Modification records
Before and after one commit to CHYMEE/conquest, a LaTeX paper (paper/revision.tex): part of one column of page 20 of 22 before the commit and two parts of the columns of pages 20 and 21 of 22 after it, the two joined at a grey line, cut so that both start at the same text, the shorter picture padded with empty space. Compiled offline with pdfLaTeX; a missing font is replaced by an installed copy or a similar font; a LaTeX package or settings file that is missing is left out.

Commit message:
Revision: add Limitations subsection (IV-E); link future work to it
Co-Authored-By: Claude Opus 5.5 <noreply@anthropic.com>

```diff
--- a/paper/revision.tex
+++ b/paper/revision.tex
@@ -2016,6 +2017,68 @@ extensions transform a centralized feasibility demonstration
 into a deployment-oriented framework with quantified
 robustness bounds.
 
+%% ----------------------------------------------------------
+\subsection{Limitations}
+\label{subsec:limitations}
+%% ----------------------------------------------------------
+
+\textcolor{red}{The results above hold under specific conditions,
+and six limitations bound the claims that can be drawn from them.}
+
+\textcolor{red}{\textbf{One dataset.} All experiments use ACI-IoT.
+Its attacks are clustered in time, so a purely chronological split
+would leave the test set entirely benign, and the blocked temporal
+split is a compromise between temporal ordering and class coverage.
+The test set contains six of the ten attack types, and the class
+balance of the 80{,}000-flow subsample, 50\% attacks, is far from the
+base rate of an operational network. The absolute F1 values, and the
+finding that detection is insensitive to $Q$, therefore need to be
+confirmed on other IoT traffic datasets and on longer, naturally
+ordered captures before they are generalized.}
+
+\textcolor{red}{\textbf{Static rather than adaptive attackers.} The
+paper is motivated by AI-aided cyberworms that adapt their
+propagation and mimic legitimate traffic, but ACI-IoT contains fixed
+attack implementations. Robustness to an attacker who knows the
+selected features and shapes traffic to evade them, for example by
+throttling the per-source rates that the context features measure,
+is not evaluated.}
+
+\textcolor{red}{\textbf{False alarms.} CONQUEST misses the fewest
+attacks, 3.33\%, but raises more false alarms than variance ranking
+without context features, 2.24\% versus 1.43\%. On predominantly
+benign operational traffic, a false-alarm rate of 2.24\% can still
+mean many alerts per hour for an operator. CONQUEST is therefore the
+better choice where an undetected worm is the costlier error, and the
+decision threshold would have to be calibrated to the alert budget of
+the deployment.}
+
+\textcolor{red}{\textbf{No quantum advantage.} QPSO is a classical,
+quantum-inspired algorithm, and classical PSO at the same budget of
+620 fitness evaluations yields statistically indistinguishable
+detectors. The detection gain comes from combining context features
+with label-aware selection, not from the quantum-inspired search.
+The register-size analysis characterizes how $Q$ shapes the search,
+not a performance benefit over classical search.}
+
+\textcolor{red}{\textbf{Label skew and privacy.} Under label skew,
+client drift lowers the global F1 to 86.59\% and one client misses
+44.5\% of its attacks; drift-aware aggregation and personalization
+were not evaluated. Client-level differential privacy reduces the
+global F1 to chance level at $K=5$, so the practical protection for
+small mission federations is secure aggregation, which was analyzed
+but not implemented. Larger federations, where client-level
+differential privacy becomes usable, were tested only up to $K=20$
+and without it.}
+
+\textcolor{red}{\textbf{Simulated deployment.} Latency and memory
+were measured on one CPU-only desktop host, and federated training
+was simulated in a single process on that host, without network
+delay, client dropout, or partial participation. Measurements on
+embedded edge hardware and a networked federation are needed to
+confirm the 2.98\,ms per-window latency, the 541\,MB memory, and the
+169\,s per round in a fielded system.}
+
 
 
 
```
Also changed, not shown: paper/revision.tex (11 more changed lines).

■ Task directions
In the entries above, which lines hold the string "from"? Report all of them.

■ Expected answer
+and six limitations bound the claims that can be drawn from them.}
+balance of the 80{,}000-flow subsample, 50\% attacks, is far from the
+detectors. The detection gain comes from combining context features
+with label-aware selection, not from the quantum-inspired search.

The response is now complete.